- Opening Delimiter -
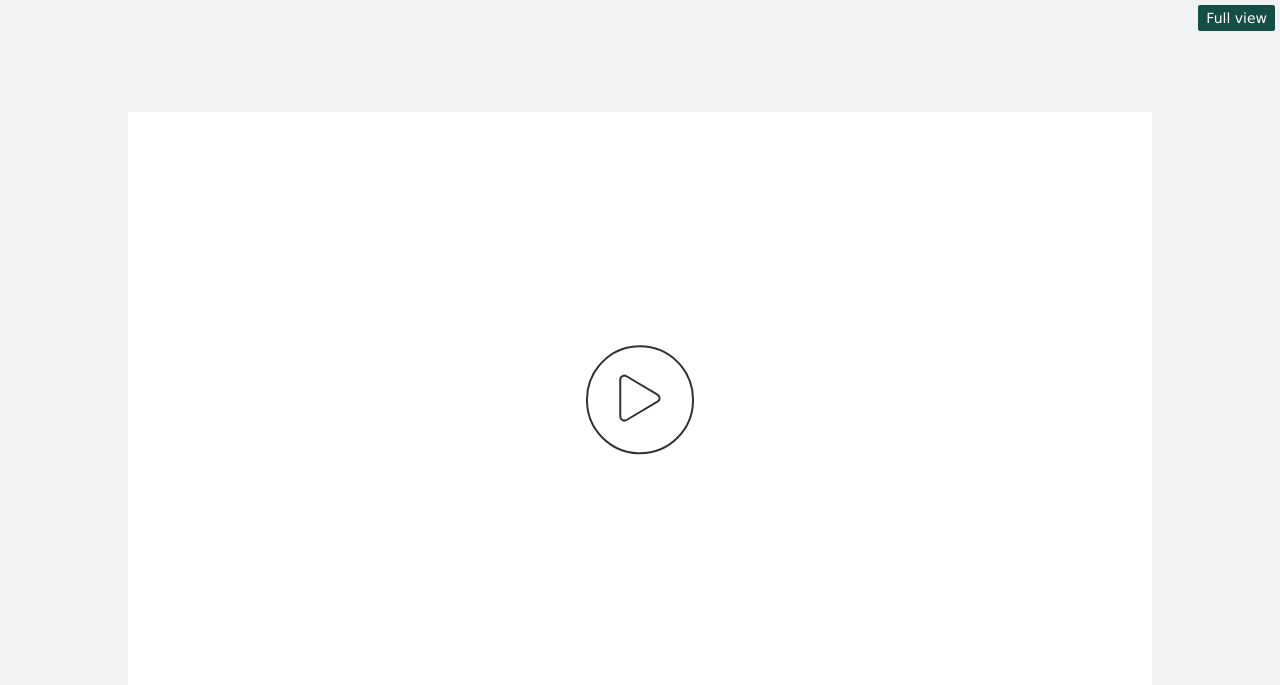
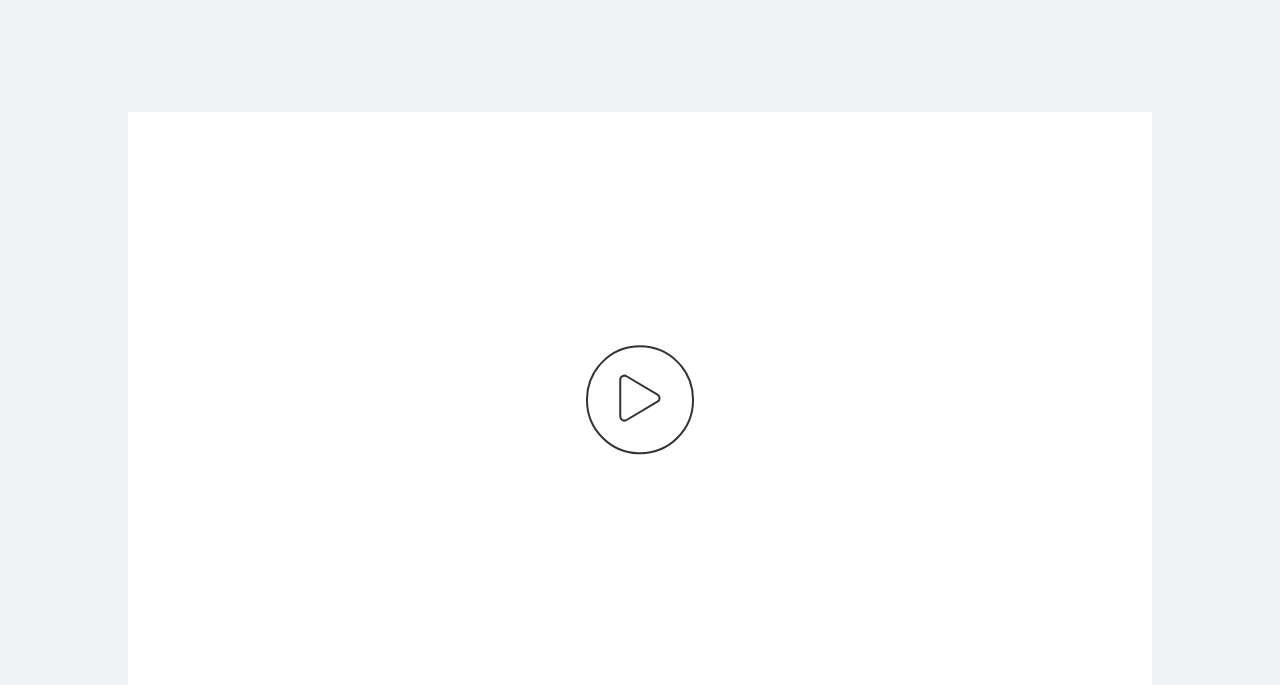
Before and after one commit to himalayasingh/video-created-using-html-and-css-only, a plain HTML site: page index.html in a window 1280 px wide. Shown: the top 685 px of the page. Drawn offline with Linux system fonts and the light colour scheme.

Commit message:
Update index.html

```diff
--- a/index.html
+++ b/index.html
@@ -9,8 +9,6 @@
     <link rel="stylesheet" href="css/app.css">
 </head>
 <body>
-
-    <a href="#" id="full_view">Full view</a>
 
     <div id="player_cover">
        <div id="player">
```
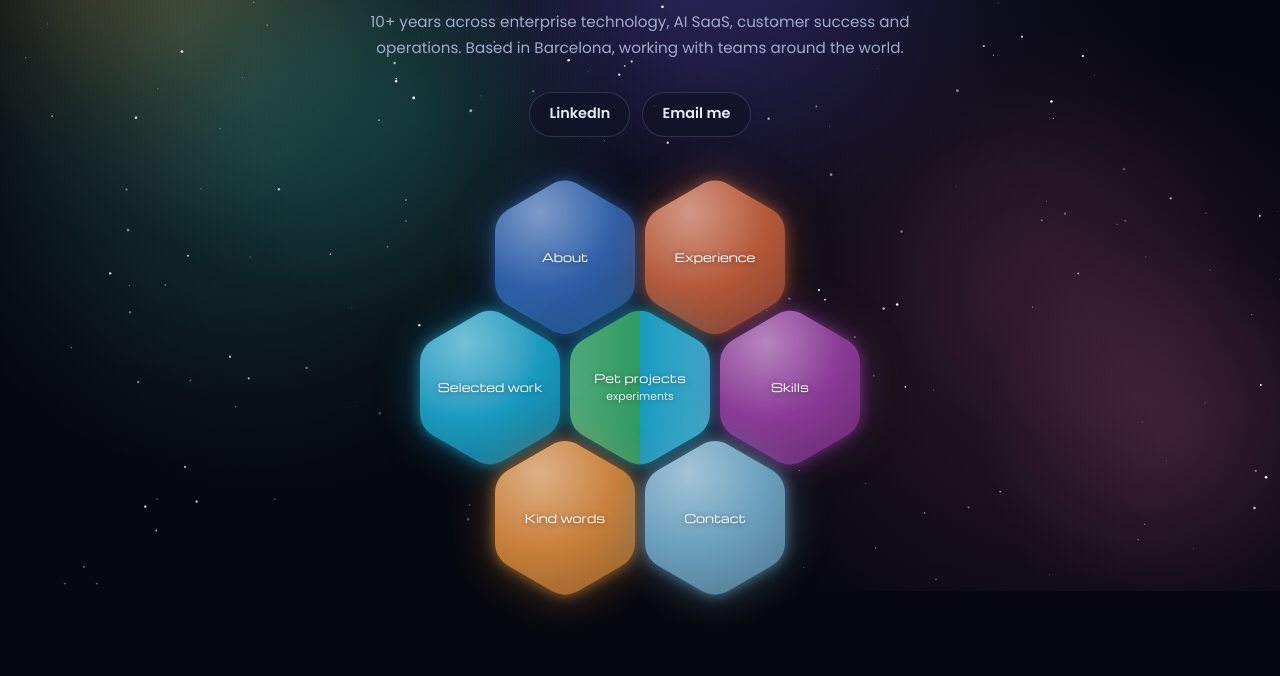
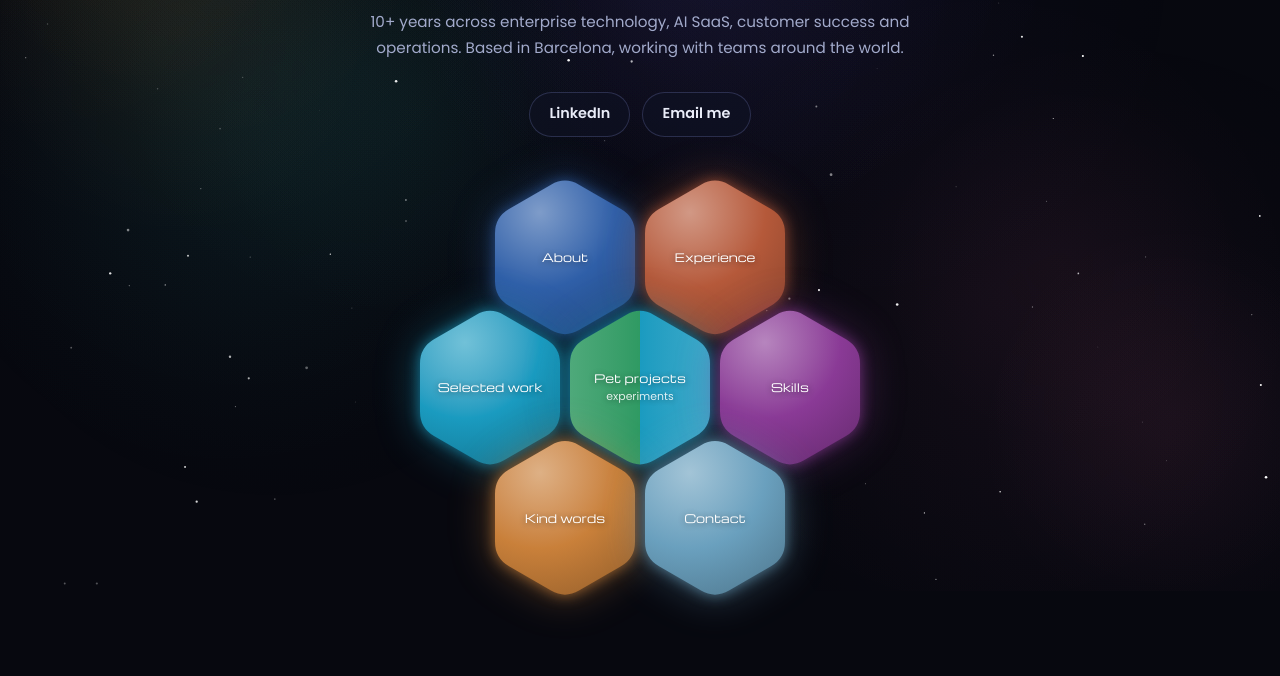
Before and after one commit to SherR19/sherina-website, a plain HTML site: page index.html in a window 1280 px wide. Shown: the part 209-885 px from the top of the page. Drawn offline with nearby package versions, Linux system fonts and the light colour scheme.

Commit message:
Adjust nebula and stars parameters in animation

```diff
--- a/index.html
+++ b/index.html
@@ -240,6 +240,11 @@
 (function () {
   var c = document.getElementById('sky'), x = c.getContext('2d'), W, H, neb, stars = [], raf;
   var still = matchMedia('(prefers-reduced-motion: reduce)').matches;
+  /* DIALS: change these two numbers to tune the background.
+     NEBULA = colour cloud strength (0 = none, .03 = faint, .085 = what you saw)
+     STARS  = number of stars (0 = none, 90 = few, 220 = what you saw)
+     Set both to 0 for a plain background. */
+  var NEBULA = .03, STARS = 90;
   function build() {
     var d = Math.min(devicePixelRatio || 1, 2);
     W = c.width = innerWidth * d; H = c.height = innerHeight * d;
@@ -249,12 +254,12 @@
       for (var i = 0; i < 5; i++) {
         var px = (k[0] + (Math.random() - .5) * .25) * W, py = (k[1] + (Math.random() - .5) * .25) * H, r = (.14 + Math.random() * .16) * Math.max(W, H);
         var g = n.createRadialGradient(px, py, 0, px, py, r);
-        g.addColorStop(0, 'rgba(' + k[2] + ',.085)'); g.addColorStop(1, 'rgba(' + k[2] + ',0)');
+        g.addColorStop(0, 'rgba(' + k[2] + ',' + NEBULA + ')'); g.addColorStop(1, 'rgba(' + k[2] + ',0)');
         n.fillStyle = g; n.fillRect(0, 0, W, H);
       }
     });
     stars = [];
-    for (var j = 0; j < 220; j++) stars.push({ x: Math.random() * W, y: Math.random() * H, r: (Math.random() * 1.2 + .3) * d, t: Math.random() * 6.3, s: .5 + Math.random() * 1.5 });
+    for (var j = 0; j < STARS; j++) stars.push({ x: Math.random() * W, y: Math.random() * H, r: (Math.random() * 1.2 + .3) * d, t: Math.random() * 6.3, s: .5 + Math.random() * 1.5 });
   }
   function draw(t) {
     x.clearRect(0, 0, W, H); x.drawImage(neb, 0, 0); x.fillStyle = '#fff';
```
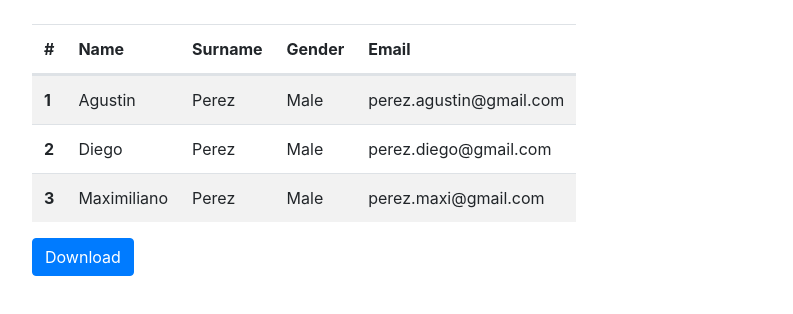
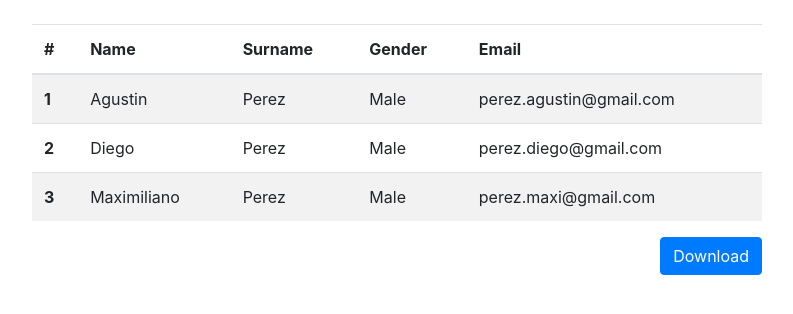
Before and after one commit to agusp-dev/react-app-report, a React (Create React App) app: page / in a window 1280 px wide. Shown: the top 314 px of the page, without its empty margins (243-1036 px from the left). Built offline with nearby package versions, Linux system fonts and the light colour scheme.

Commit message:
Resolved table issues

```diff
--- a/src/components/table/TableBody.jsx
+++ b/src/components/table/TableBody.jsx
@@ -5,7 +5,7 @@ export default function TableBody({ body }) {
     body && body.length > 0
      ? (
        body.map( (r, i) => (
-        <tr>
+        <tr key={ i }>
           <th scope='row'>{ i+1 }</th>
           <td>{ r.name }</td>
           <td>{ r.surname }</td>
--- a/src/components/table/TableHead.jsx
+++ b/src/components/table/TableHead.jsx
@@ -13,7 +13,7 @@ export default function TableHead({ head }) {
       : 'No Data'
   )
   return (
-    <thead className='w-100'>
+    <thead>
       <tr>{ getHeadData() }</tr>
     </thead>
   )
--- a/src/components/table/UsersTable.jsx
+++ b/src/components/table/UsersTable.jsx
@@ -1,4 +1,4 @@
-import React from 'react'
+import React, { Fragment } from 'react'
 import TableHead from './TableHead'
 import TableBody from './TableBody'
 
@@ -34,15 +34,25 @@ const data = {
 
 export default function UsersTable() {
   const { head, body } = data
+
+  const onDownloadBtnClick = () => {
+    console.log('dwn')
+  }
+
   return (
-    <div className='table table-striped'>
+    <Fragment>
+      <table className='table table-striped'>
         <TableHead head={ head } />
         <TableBody body={ body } />
+      </table>
+      <div className='d-flex justify-content-end'>
         <button
           type='button'
-        className='btn btn-primary mt-3'>
+          className='btn btn-primary'
+          onClick={ onDownloadBtnClick }>
             Download
         </button>
       </div>
+    </Fragment>
   )
 }
```
Lines whose indentation alone changed are shown as unchanged.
- Closing Delimiter -
_PROBLEM DESCRIPTION:_ Reproduce the data above in full, exactly as it is, with the pictures left out.

_RESPONSE AREA:_
Before and after one commit to himalayasingh/video-created-using-html-and-css-only, a plain HTML site: page index.html in a window 1280 px wide. Shown: the top 685 px of the page. Drawn offline with Linux system fonts and the light colour scheme.

Commit message:
Update index.html

```diff
--- a/index.html
+++ b/index.html
@@ -9,8 +9,6 @@
     <link rel="stylesheet" href="css/app.css">
 </head>
 <body>
-
-    <a href="#" id="full_view">Full view</a>
 
     <div id="player_cover">
        <div id="player">
```
Before and after one commit to SherR19/sherina-website, a plain HTML site: page index.html in a window 1280 px wide. Shown: the part 209-885 px from the top of the page. Drawn offline with nearby package versions, Linux system fonts and the light colour scheme.

Commit message:
Adjust nebula and stars parameters in animation

```diff
--- a/index.html
+++ b/index.html
@@ -240,6 +240,11 @@
 (function () {
   var c = document.getElementById('sky'), x = c.getContext('2d'), W, H, neb, stars = [], raf;
   var still = matchMedia('(prefers-reduced-motion: reduce)').matches;
+  /* DIALS: change these two numbers to tune the background.
+     NEBULA = colour cloud strength (0 = none, .03 = faint, .085 = what you saw)
+     STARS  = number of stars (0 = none, 90 = few, 220 = what you saw)
+     Set both to 0 for a plain background. */
+  var NEBULA = .03, STARS = 90;
   function build() {
     var d = Math.min(devicePixelRatio || 1, 2);
     W = c.width = innerWidth * d; H = c.height = innerHeight * d;
@@ -249,12 +254,12 @@
       for (var i = 0; i < 5; i++) {
         var px = (k[0] + (Math.random() - .5) * .25) * W, py = (k[1] + (Math.random() - .5) * .25) * H, r = (.14 + Math.random() * .16) * Math.max(W, H);
         var g = n.createRadialGradient(px, py, 0, px, py, r);
-        g.addColorStop(0, 'rgba(' + k[2] + ',.085)'); g.addColorStop(1, 'rgba(' + k[2] + ',0)');
+        g.addColorStop(0, 'rgba(' + k[2] + ',' + NEBULA + ')'); g.addColorStop(1, 'rgba(' + k[2] + ',0)');
         n.fillStyle = g; n.fillRect(0, 0, W, H);
       }
     });
     stars = [];
-    for (var j = 0; j < 220; j++) stars.push({ x: Math.random() * W, y: Math.random() * H, r: (Math.random() * 1.2 + .3) * d, t: Math.random() * 6.3, s: .5 + Math.random() * 1.5 });
+    for (var j = 0; j < STARS; j++) stars.push({ x: Math.random() * W, y: Math.random() * H, r: (Math.random() * 1.2 + .3) * d, t: Math.random() * 6.3, s: .5 + Math.random() * 1.5 });
   }
   function draw(t) {
     x.clearRect(0, 0, W, H); x.drawImage(neb, 0, 0); x.fillStyle = '#fff';
```
Before and after one commit to agusp-dev/react-app-report, a React (Create React App) app: page / in a window 1280 px wide. Shown: the top 314 px of the page, without its empty margins (243-1036 px from the left). Built offline with nearby package versions, Linux system fonts and the light colour scheme.

Commit message:
Resolved table issues

```diff
--- a/src/components/table/TableBody.jsx
+++ b/src/components/table/TableBody.jsx
@@ -5,7 +5,7 @@ export default function TableBody({ body }) {
     body && body.length > 0
      ? (
        body.map( (r, i) => (
-        <tr>
+        <tr key={ i }>
           <th scope='row'>{ i+1 }</th>
           <td>{ r.name }</td>
           <td>{ r.surname }</td>
--- a/src/components/table/TableHead.jsx
+++ b/src/components/table/TableHead.jsx
@@ -13,7 +13,7 @@ export default function TableHead({ head }) {
       : 'No Data'
   )
   return (
-    <thead className='w-100'>
+    <thead>
       <tr>{ getHeadData() }</tr>
     </thead>
   )
--- a/src/components/table/UsersTable.jsx
+++ b/src/components/table/UsersTable.jsx
@@ -1,4 +1,4 @@
-import React from 'react'
+import React, { Fragment } from 'react'
 import TableHead from './TableHead'
 import TableBody from './TableBody'
 
@@ -34,15 +34,25 @@ const data = {
 
 export default function UsersTable() {
   const { head, body } = data
+
+  const onDownloadBtnClick = () => {
+    console.log('dwn')
+  }
+
   return (
-    <div className='table table-striped'>
+    <Fragment>
+      <table className='table table-striped'>
         <TableHead head={ head } />
         <TableBody body={ body } />
+      </table>
+      <div className='d-flex justify-content-end'>
         <button
           type='button'
-        className='btn btn-primary mt-3'>
+          className='btn btn-primary'
+          onClick={ onDownloadBtnClick }>
             Download
         </button>
       </div>
+    </Fragment>
   )
 }
```
Lines whose indentation alone changed are shown as unchanged.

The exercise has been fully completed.